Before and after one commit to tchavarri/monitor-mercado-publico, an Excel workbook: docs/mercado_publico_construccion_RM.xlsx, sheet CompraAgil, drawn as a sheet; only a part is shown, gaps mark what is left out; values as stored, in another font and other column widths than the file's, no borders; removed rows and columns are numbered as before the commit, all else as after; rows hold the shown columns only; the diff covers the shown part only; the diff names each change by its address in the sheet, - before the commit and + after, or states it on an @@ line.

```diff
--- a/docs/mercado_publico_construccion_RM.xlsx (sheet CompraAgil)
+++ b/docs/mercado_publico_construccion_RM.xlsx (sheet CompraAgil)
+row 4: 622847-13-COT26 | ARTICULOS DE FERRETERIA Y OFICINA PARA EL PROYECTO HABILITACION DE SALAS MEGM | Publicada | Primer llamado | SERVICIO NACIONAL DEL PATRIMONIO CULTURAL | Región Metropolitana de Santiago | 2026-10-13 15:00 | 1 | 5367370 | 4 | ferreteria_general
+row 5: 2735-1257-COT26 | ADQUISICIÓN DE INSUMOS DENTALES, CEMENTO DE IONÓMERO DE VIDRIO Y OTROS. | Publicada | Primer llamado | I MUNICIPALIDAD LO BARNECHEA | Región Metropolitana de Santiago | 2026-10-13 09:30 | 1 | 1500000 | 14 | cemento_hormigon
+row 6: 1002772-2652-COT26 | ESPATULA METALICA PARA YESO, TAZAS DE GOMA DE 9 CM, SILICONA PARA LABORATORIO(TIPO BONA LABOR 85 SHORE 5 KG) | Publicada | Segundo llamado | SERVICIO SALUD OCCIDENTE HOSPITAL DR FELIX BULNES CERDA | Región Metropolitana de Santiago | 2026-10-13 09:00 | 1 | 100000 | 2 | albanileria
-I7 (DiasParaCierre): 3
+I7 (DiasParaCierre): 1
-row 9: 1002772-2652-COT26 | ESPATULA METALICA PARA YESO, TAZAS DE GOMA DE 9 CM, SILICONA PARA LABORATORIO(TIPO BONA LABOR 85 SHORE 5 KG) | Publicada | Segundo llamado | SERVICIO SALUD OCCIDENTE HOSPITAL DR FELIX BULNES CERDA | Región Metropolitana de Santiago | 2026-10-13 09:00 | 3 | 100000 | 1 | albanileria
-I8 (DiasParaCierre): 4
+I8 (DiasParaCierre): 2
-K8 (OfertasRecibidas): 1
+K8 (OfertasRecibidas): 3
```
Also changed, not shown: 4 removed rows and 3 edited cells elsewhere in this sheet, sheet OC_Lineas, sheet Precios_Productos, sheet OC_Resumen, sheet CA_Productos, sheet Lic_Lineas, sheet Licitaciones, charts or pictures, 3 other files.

= = = = = = =

A verbatim output of all the data above is needed.

Answer section »
Before and after one commit to tchavarri/monitor-mercado-publico, an Excel workbook: docs/mercado_publico_construccion_RM.xlsx, sheet CompraAgil, drawn as a sheet; only a part is shown, gaps mark what is left out; values as stored, in another font and other column widths than the file's, no borders; removed rows and columns are numbered as before the commit, all else as after; rows hold the shown columns only; the diff covers the shown part only; the diff names each change by its address in the sheet, - before the commit and + after, or states it on an @@ line.

```diff
--- a/docs/mercado_publico_construccion_RM.xlsx (sheet CompraAgil)
+++ b/docs/mercado_publico_construccion_RM.xlsx (sheet CompraAgil)
+row 4: 622847-13-COT26 | ARTICULOS DE FERRETERIA Y OFICINA PARA EL PROYECTO HABILITACION DE SALAS MEGM | Publicada | Primer llamado | SERVICIO NACIONAL DEL PATRIMONIO CULTURAL | Región Metropolitana de Santiago | 2026-10-13 15:00 | 1 | 5367370 | 4 | ferreteria_general
+row 5: 2735-1257-COT26 | ADQUISICIÓN DE INSUMOS DENTALES, CEMENTO DE IONÓMERO DE VIDRIO Y OTROS. | Publicada | Primer llamado | I MUNICIPALIDAD LO BARNECHEA | Región Metropolitana de Santiago | 2026-10-13 09:30 | 1 | 1500000 | 14 | cemento_hormigon
+row 6: 1002772-2652-COT26 | ESPATULA METALICA PARA YESO, TAZAS DE GOMA DE 9 CM, SILICONA PARA LABORATORIO(TIPO BONA LABOR 85 SHORE 5 KG) | Publicada | Segundo llamado | SERVICIO SALUD OCCIDENTE HOSPITAL DR FELIX BULNES CERDA | Región Metropolitana de Santiago | 2026-10-13 09:00 | 1 | 100000 | 2 | albanileria
-I7 (DiasParaCierre): 3
+I7 (DiasParaCierre): 1
-row 9: 1002772-2652-COT26 | ESPATULA METALICA PARA YESO, TAZAS DE GOMA DE 9 CM, SILICONA PARA LABORATORIO(TIPO BONA LABOR 85 SHORE 5 KG) | Publicada | Segundo llamado | SERVICIO SALUD OCCIDENTE HOSPITAL DR FELIX BULNES CERDA | Región Metropolitana de Santiago | 2026-10-13 09:00 | 3 | 100000 | 1 | albanileria
-I8 (DiasParaCierre): 4
+I8 (DiasParaCierre): 2
-K8 (OfertasRecibidas): 1
+K8 (OfertasRecibidas): 3
```
Also changed, not shown: 4 removed rows and 3 edited cells elsewhere in this sheet, sheet OC_Lineas, sheet Precios_Productos, sheet OC_Resumen, sheet CA_Productos, sheet Lic_Lineas, sheet Licitaciones, charts or pictures, 3 other files.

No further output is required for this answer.